Belugas in the St. Lawrence estuary were hunted extensively until they were
protected in 1979.  Scientists were concerned that this hunting pressure
combined with the effects of pollution posed a distinct threat to the
survival of this population.  Nine surveys were conducted of the St.
Lawrence belugas between 1973 and 1995.  Corrections were made for slight
variation in survey methods and in the area covered by the different
surveys, and population index estimates were calculated as follows.

1973:  475 (-112 subsequently hunted) for a total of 363
1977:  412 (-48 subsequently hunted) for a total of 364
1982:  512
1984:  441
1985:  601
1988:  519
1990:  641
1992:  532
1995:  713

from:  Kingsley, M.C.S.  1998.  Population index estimates for the St.
Lawrence belugas, 1973-1995.  Marine Mammal Science, 14(3):508-530 July

Bowhead whales were counted annually at Point Barrow, Alaska during spring
migrations from 1978 to 1988.  These counts were corrected for various
factors and an index of whale abundance was calculated which showed a trend
of 3.1% annual rate of increase.  This graph is a little messier than that
of the belugas.

1978:  3,383
1979;  no index listed
1980:  2,737
1981:  3,231
1982:  4,612
1983:  4,399
1984:  no index listed
1985:  3,134
1986:  4,006
1987:  3,615
1988:  4,862

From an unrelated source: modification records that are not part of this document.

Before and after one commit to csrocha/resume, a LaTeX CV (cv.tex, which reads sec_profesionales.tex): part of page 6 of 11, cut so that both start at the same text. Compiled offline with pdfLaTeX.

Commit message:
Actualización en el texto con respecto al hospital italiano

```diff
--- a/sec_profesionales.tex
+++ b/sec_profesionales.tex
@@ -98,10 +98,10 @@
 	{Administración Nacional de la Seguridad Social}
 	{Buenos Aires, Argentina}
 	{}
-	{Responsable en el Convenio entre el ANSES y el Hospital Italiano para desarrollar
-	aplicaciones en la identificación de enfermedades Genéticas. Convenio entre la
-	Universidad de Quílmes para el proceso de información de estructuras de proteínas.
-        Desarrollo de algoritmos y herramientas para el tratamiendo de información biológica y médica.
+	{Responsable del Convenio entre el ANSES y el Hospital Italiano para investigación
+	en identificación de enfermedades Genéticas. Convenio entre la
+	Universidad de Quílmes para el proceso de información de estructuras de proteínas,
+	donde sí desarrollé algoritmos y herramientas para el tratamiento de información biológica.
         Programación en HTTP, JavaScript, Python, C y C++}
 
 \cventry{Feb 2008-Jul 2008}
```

from:  Zeh, J.E., J.C. George, A.E. Raftery, and G.M Carroll.  1991.  Rate
of increase, 1978-1988, of bowhead whales, balaena mysticetus, estimated
from ice-based census data.  Marine Mammal Science, 7(2):105-122 (April
1991).  I think that Judith Zeh has a more recent paper, but I could not
find it

Aerial surveys of humpback whales off Shark Bay, Western Australia indicate
an increase in this population.


1963:  July, 95
              Aug, 6
1976:    June, 0
               July, 9
               Aug, 0
1977    July, 30
1978    July, 17
1980    Aug, 86
1982    July, 113
1986    July, 169
1988    July, 170
1991    July, 279

The 1963 surveys were performed by a whaling company spotter during the last
year of humpback whaling.  From these sightings, population estimates were
calculated for 568 humpbacks in 1963 and 3,302 for 1991.

from:  Bannister, J.L.  1994.  Continued Increase in Humpback Whales off
Western Australia.  Report of the International Whaling Commission.

North Atlantic humpback whales are one of the most studied cetacean.  For
over twenty years, Allied Whale, the marine mammal laboratory at College of
the Atlantic has studied this population using photo-identification.  Over
350 contributors have submitted fluke photographs and sighting data to the
North Atlantic Humpback Catalog.  You can access these fluke photographs and
sighting data at .Each
fluke pattern is as unique as a fingerprint, and
individuals can be tracked over time.  Using resightings based on fluke
photographs, the following population estimates were calculated for the
North Atlantic humpback population.

1979:  3,528
1980:  5,362
1981:  5,444
1982:  5,590
1983:  17,925
1984:  7,000
1985:  12,647
1986:  5,198

from:  Katona, S.K., and J.A. Beard.  1990.  Population size, migrations and
feeding aggregations of the humpback whale (Megaptera novaeangliae) in the
western North Atlantic Ocean.  Report of the International Whale Commission
(Special issue 12):295-305.

An abundance estimate of 10,600 North Atlantic humpbacks was recently
calculated.  This estimate is based on extensive field work done by a
collaboration of scientists from seven different countries sampling all
areas of the humpback range, using the same protocol, during 1992 and 1993.
This is the most accurate estimate every calculated for this population.
While part of the increase in population size is probably due to better
methodology, the North Atlantic humpback population does appear to be

from:  Smith, T.D., J. Allen, P.J. Clapham, P.S. Hammond, S. Katona, F.
Larsen, J. Lien, D. Mattila, P.J. Palsboll, J. Sigurjonsson, P.T. Stevick,
and N. Oien.  1999.  An ocean-basin-wide mark-recapture study of the North
Atlantic humpback whale (Megaptera novaeangliae).

I hope that provides you with the information you were wanting.  It should
keep your students busy for a while!